Monday, February 20, 2012

Do not use static imports in Groovy/Grails

As per Groovy's documentation, static import is supported and can be used as in java.  However static import usage in Groovy can lead to unpredictable issues. I have been happily using static imports for some time until today when I found very strange issue. Let me demonstrate it with an example of what issue I am talking about.


Suppose we have a DateUtil class as mentioned below with some utility methods for playing with dates.

package com.test.util

class DateUtil{
    
    private static final log = LogFactory.getLog(this)
    
    static Date parse(String format, String strDate){
        Date date = null
        try {
            date = Date.parse(format, strDate)
        } catch (Exception e) {
        }
        date
    }
    
}

For the sake of simplicity to understand the actual problem, I have not added many methods in DateUtil class and have added just one i.e parse, which parses the given date in String format to actual Date object as per supplied format. I have intentionally marked log variable above with red color since the problem I am going to mention is related to this variable.

Now suppose we have another class UserService as mentioned below

package com.test.service

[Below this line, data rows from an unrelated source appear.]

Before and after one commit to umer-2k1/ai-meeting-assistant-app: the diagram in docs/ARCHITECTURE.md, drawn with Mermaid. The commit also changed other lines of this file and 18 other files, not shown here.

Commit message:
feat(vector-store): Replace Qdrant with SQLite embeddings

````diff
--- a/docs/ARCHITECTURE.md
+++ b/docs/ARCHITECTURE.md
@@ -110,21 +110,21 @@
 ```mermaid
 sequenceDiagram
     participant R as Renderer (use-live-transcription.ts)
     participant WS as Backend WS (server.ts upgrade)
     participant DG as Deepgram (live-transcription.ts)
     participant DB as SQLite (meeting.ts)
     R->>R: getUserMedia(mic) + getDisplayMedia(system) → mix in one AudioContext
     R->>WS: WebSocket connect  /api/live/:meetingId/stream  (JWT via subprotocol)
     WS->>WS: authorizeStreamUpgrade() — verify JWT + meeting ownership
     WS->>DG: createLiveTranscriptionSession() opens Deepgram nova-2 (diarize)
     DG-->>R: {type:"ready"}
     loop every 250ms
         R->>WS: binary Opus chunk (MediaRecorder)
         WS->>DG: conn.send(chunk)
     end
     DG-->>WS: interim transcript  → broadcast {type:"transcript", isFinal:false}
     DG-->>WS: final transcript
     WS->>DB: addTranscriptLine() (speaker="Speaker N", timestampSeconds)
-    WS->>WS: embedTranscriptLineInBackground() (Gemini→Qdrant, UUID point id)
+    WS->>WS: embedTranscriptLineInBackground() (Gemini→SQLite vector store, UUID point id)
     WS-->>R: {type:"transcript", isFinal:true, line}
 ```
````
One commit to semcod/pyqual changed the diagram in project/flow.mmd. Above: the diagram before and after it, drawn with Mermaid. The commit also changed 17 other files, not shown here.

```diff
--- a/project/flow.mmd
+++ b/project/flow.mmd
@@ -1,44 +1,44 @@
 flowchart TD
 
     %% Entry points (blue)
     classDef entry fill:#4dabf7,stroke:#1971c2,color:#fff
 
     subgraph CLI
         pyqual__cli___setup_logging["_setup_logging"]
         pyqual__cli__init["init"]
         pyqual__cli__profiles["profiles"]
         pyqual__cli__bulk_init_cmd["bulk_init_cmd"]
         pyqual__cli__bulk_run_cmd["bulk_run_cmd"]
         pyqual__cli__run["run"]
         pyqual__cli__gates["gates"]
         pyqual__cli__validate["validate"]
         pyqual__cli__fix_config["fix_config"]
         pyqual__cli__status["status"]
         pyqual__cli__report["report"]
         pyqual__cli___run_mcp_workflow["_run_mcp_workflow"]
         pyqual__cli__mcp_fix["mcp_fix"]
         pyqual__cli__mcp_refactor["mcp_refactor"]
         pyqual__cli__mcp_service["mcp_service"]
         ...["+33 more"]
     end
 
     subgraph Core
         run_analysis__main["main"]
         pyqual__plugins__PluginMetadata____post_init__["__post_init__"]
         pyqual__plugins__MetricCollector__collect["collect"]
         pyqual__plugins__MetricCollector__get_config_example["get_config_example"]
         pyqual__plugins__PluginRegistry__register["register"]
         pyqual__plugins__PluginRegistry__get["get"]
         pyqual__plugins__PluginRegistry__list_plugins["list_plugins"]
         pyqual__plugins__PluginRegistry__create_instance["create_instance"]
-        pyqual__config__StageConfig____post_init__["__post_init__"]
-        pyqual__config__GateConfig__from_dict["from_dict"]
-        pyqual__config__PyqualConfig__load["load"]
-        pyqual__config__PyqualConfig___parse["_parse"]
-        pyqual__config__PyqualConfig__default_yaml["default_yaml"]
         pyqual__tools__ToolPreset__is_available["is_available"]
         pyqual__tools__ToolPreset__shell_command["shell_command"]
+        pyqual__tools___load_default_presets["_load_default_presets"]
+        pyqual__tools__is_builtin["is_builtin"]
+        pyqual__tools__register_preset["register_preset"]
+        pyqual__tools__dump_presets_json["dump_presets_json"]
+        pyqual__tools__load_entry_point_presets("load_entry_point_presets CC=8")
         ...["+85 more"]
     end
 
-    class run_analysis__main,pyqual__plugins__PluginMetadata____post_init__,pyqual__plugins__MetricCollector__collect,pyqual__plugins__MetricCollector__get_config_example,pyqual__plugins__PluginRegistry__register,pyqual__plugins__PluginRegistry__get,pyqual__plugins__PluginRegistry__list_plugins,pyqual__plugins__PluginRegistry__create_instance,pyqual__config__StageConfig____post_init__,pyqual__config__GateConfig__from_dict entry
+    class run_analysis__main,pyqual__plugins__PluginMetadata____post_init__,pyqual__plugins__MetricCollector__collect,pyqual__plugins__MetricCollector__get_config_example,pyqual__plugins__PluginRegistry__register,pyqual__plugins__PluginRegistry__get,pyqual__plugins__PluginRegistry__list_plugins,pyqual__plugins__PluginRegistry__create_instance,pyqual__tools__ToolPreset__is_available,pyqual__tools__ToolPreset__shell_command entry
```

import static com.test.util.DateUtil.*

class UserService{
    
    def searchUsersCreatedAfter(String strDate){
        log.info("Searching for users created after : ${strDate}")
        Date date = parse("MM/DD/YYYY",strDate)
        Users.findAllByCreatedDateGreaterThan(date)
    }    
    
}


UserService is a Grails Service class and hence will have all the required dependencies auto injected. One of the variables that all service classes in Gails have access to is "log". So as per this understanding we have written a method in UserService "searchUsersCreatedAfter" which finds all users which were created after the supplied date. This method accepts date in String format, and depends on DateUtils parse method to convert date from String to Date object. As can be seen in UserService, we have statically imported DateUtil's static methods and so we no longer need to prefix DateUtil while using it's static methods.

Now if "searchUserCreatedAfter" method is called from outside and given a date say "01/01/2012", it should work fine and should return results as expected. So what's the problem? Well problem is in "log" variable. If you look into log file and locate for log statement "Searching for users created after : 01/01/2012", you will be shocked to see prefix "com.test.util.DateUtil" instead of "com.test.service.UserService" before the log statement. You must be wondering how come is that possible. "searchUsersCreatedAfter" method is written in UserService, so how come logs are showing DateUtil class.

Let's discuss what has happened over here. Under normal circumstances, log variable referred in UserService should be the one injected by Grails which would have correctly prefixed "com.test.service.UserService" before log statement. But that's not the case over here. "log" variable in UserService is actually static variable defined in DateUtil. The reason being when we have statically imported DateUtil with "*" suffix, all of it's static variables and methods get imported. As a result "log" variable also get's imported. Wait a minute, "log" variable is private in DateUtil. So how come that is accessible by UserService. Well, that's because there is a bug in Groovy which allows privately declared variables accessible from outside.Yes, it's hard to believe but that's the truth. So now since "log" variable used in UserService is actually referring to DateUtils "log" variable, we see "com.test.util.DateUtil" prefix in log statement.

Well, incorrect prefix in log statements might not look very serious problem at first. But this can get serious and might give unpredictable results with other variables. Apart from this, few times I have observed static variables and methods are not visible even when correctly imported. Not sure why, but I have seen such problems. So on the whole my advice is not to use static imports in Groovy.

2 comments:

  1. This is a well known feature/bug in Groovy since day 1. Very annoying but thankfully it'll be fixed in Groovy 3.0.

    Also, it's not a good idea to use static imports with (*) like that in the first place. You could do two things here -

    1. import static com.test.util.DateUtil as DateUtil
    You'll have two separate log and DateUtil.log

    2. import static com.test.util.DateUtil.parse
    Just the methods which you need imported. If there are too many, you can fall back on aliasing above.

    ReplyDelete
  2. Thanks a lot for clearing this up. We ran into this yesterday, unfortunately we only found this post AFTER having solved it as well. Hmmm. Maybe you should change the title to help people in need! :)

    ReplyDelete